Yes, composting toilets are definitely worth it. Not only will they save you money in the long run (due to water usage efficacy), but the environmental impact of composting toilets is virtually non-existent. By using a composting toilet you’re contributing to the processes of returning the organic matter back into the natural recycling system.
- Do dry composting toilets smell bad?
No, composting toilets are not supposed to smell bad. If there’s a bad smell coming from your composting toilet, you might want to check if you missed a step in the installation or maintenance process.
There are few factors affecting the composting process: the proper balance (1:4-5) of nitrogen-rich material (food scraps, fresh grass, manure, human feces) and carbon-rich materials (dry grass, dry leaves, cardboard (not paper), wood shavings, wood chips, hemp chips…).

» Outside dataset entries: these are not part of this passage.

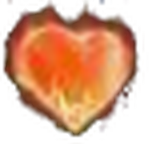
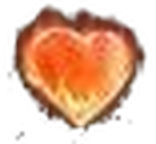
Ícone real do Heart Me (Avião e Motoboy) e Flame heart mais nítido
Claude-Session: https://claude.ai/code/session_01EMNe8r986KRBwFcFsNawuW

diff --git a/aviao-maluco/js/config.js b/aviao-maluco/js/config.js
@@ -50,7 +50,7 @@ CNB.CONFIG = {
     urubus:   { tiktok: 'Doughnut', coins: 30, img: 'img/presentes/doughnut.webp', label: 'Urubu', action: 'birds', amount: 80, points: 30, color: '#a3a3a3', icon: 'bird', key: '4', demo: 6 },
     gasolina: { tiktok: 'Galaxy', coins: 1000, img: 'img/presentes/galaxy.webp', label: 'Míssil', action: 'gameover', points: 1000, color: '#e879f9', icon: 'fuel', key: '7', demo: 0 },
     // --- DIVERSÃO / GRÁTIS ---
-    looping:  { tiktok: 'Heart Me', coins: 1, label: 'Looping', action: 'loop', points: 1, color: '#38bdf8', icon: 'loop', key: '8', demo: 8 },
+    looping:  { tiktok: 'Heart Me', coins: 1, img: 'img/presentes/heart-me.png', label: 'Looping', action: 'loop', points: 1, color: '#38bdf8', icon: 'loop', key: '8', demo: 8 },
     seguir:   { tiktok: 'Seguir (grátis)', label: 'Seguidor', action: 'follow', points: 1, color: '#fe2c55', icon: 'follow', key: '9', demo: 4, free: true }
   },
 

diff --git a/motoboy-maluco/js/config.js b/motoboy-maluco/js/config.js
@@ -51,7 +51,7 @@ CNB.CONFIG = {
     gasolina: { tiktok: 'Galaxy', img: 'img/presentes/galaxy.webp', label: 'Sem gasolina', action: 'gameover', points: 50, color: '#e879f9', icon: 'fuel', key: '7', demo: 0 },
     // NOVO SEGUIDOR (de graça): o seguidor vira cliente da próxima entrega e a moto volta 10 m
     // BUZINA: não cancela nada — o motoboy buzina, carros abrem caminho, pedestres correm e o caramelo foge
-    buzina:   { tiktok: 'Heart Me', label: 'Buzina', action: 'horn', points: 1, color: '#38bdf8', icon: 'horn', key: '8', demo: 14 },
+    buzina:   { tiktok: 'Heart Me', img: 'img/presentes/heart-me.png', label: 'Buzina', action: 'horn', points: 1, color: '#38bdf8', icon: 'horn', key: '8', demo: 14 },
     seguir:   { tiktok: 'Seguir (grátis)', label: 'Seguidor',    action: 'follow',  back: 10, points: 1, color: '#fe2c55', icon: 'follow', key: '9', demo: 6, free: true }
   },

Additions like forest soil, indigenous microorganism, fungi spores, compost bacteria are there to add biodiversity. This helps with faster decomposition – and more importantly – a richer final product a.k.a. multi rich compost.
Lack of oxygen also contributes to bad odor. To make sure microorganisms have enough air, use covering materials like wood chips or shavings, rather than sawdust because of fraction (or you can mix the two).
- How does a dry composting toilet work?
A dry toilet works by separating liquid and solid waste into two separate chambers. So when you go to do your #1, #2, or both: your pee goes through the urine separator into a liquid container, and your poop goes into the solid container.
Since water is not used, there’s no flushing. Instead, you use covering material for solids and about 50ml of water for liquids.
- Are dry composting toilets sanitary?
Yes, composting toilets are sanitary and safe to use. However, composting toilets require more commitment than wastewater toilets both in terms of installing and maintenance.
- How do dry composting toilets help in water conservation?
Dry toilets can help you save up to 6600 gallons of water (around 25000 liters) per person annually. A composting toilet – specifically the urine separator – requires only a few drops of water to clean up after having a pee.